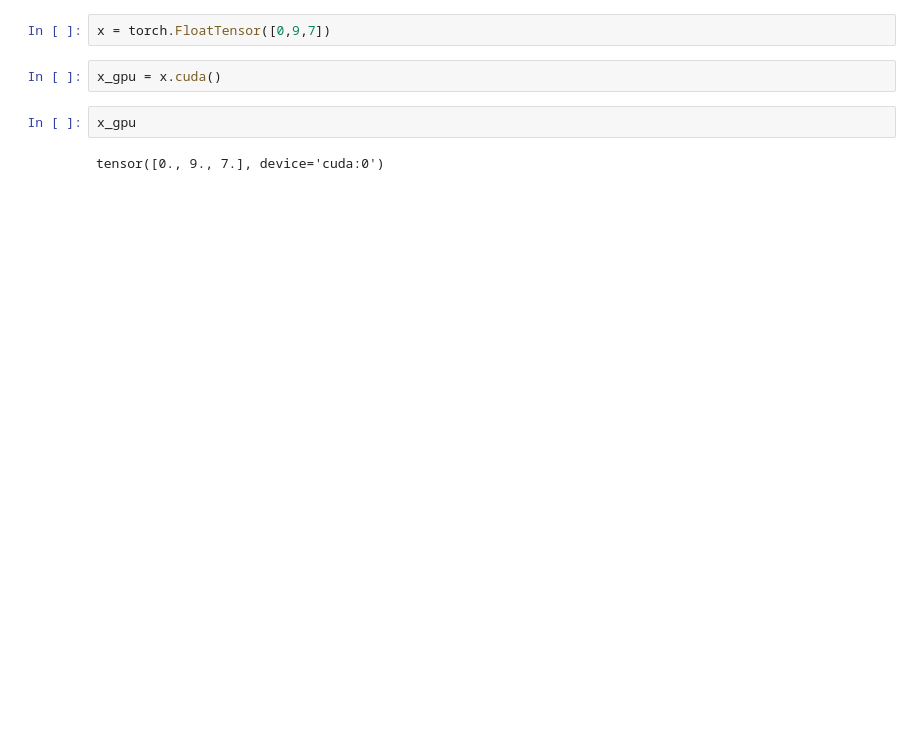
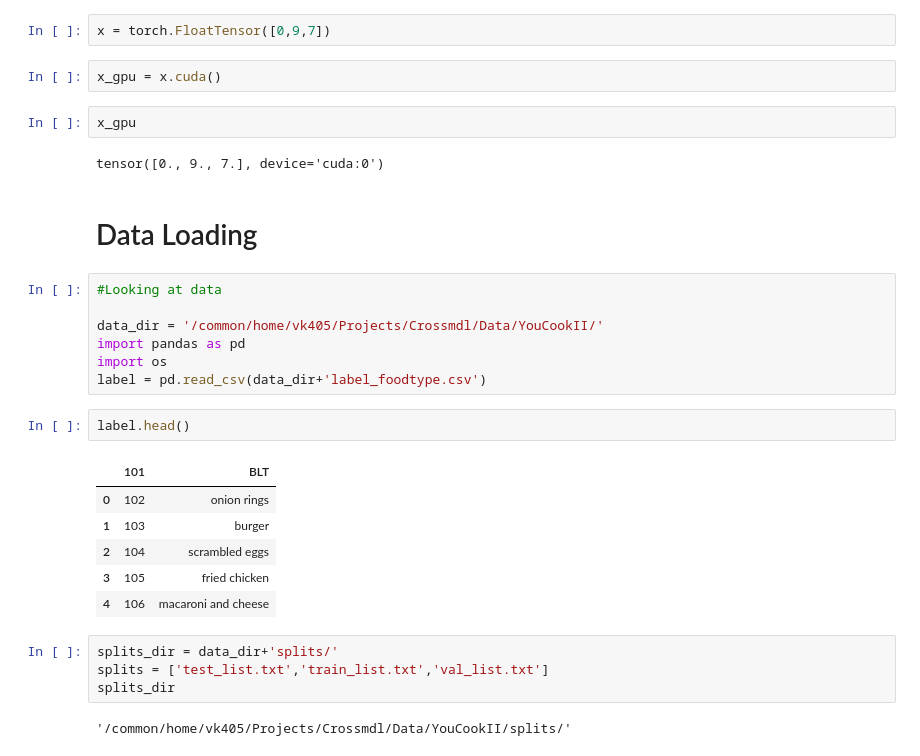
Before and after one commit to Crossmdl/Crossmdl, a Jupyter notebook: nbs/trail.ipynb, the cells around one changed output. Saved outputs shown, nothing was run; the diff lists cells and outputs as text; blank space fills up the shorter version.

```diff
--- a/nbs/trail.ipynb
+++ b/nbs/trail.ipynb
@@ -15,3 +17,27 @@ x_gpu = x.cuda()
 x_gpu
 # %% [output]
 tensor([0., 9., 7.], device='cuda:0')
+# %% [markdown]
+# Data Loading
+# %%
+#Looking at data
+
+data_dir = '/common/home/vk405/Projects/Crossmdl/Data/YouCookII/'
+import pandas as pd
+import os
+label = pd.read_csv(data_dir+'label_foodtype.csv')
+# %%
+label.head()
+# %% [output]
+|  | 101 | BLT |
+| 0 | 102 | onion rings |
+| 1 | 103 | burger |
+| 2 | 104 | scrambled eggs |
+| 3 | 105 | fried chicken |
+| 4 | 106 | macaroni and cheese |
+# %%
+splits_dir = data_dir+'splits/'
+splits = ['test_list.txt','train_list.txt','val_list.txt']
+splits_dir
+# %% [output]
+'/common/home/vk405/Projects/Crossmdl/Data/YouCookII/splits/'
```
Also changed, not shown: parts of 43 cells of this notebook.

## Requirement
A faithful, complete copy of the entries is required, without the pictures.

## Exercise result
Before and after one commit to Crossmdl/Crossmdl, a Jupyter notebook: nbs/trail.ipynb, the cells around one changed output. Saved outputs shown, nothing was run; the diff lists cells and outputs as text; blank space fills up the shorter version.

```diff
--- a/nbs/trail.ipynb
+++ b/nbs/trail.ipynb
@@ -15,3 +17,27 @@ x_gpu = x.cuda()
 x_gpu
 # %% [output]
 tensor([0., 9., 7.], device='cuda:0')
+# %% [markdown]
+# Data Loading
+# %%
+#Looking at data
+
+data_dir = '/common/home/vk405/Projects/Crossmdl/Data/YouCookII/'
+import pandas as pd
+import os
+label = pd.read_csv(data_dir+'label_foodtype.csv')
+# %%
+label.head()
+# %% [output]
+|  | 101 | BLT |
+| 0 | 102 | onion rings |
+| 1 | 103 | burger |
+| 2 | 104 | scrambled eggs |
+| 3 | 105 | fried chicken |
+| 4 | 106 | macaroni and cheese |
+# %%
+splits_dir = data_dir+'splits/'
+splits = ['test_list.txt','train_list.txt','val_list.txt']
+splits_dir
+# %% [output]
+'/common/home/vk405/Projects/Crossmdl/Data/YouCookII/splits/'
```
Also changed, not shown: parts of 43 cells of this notebook.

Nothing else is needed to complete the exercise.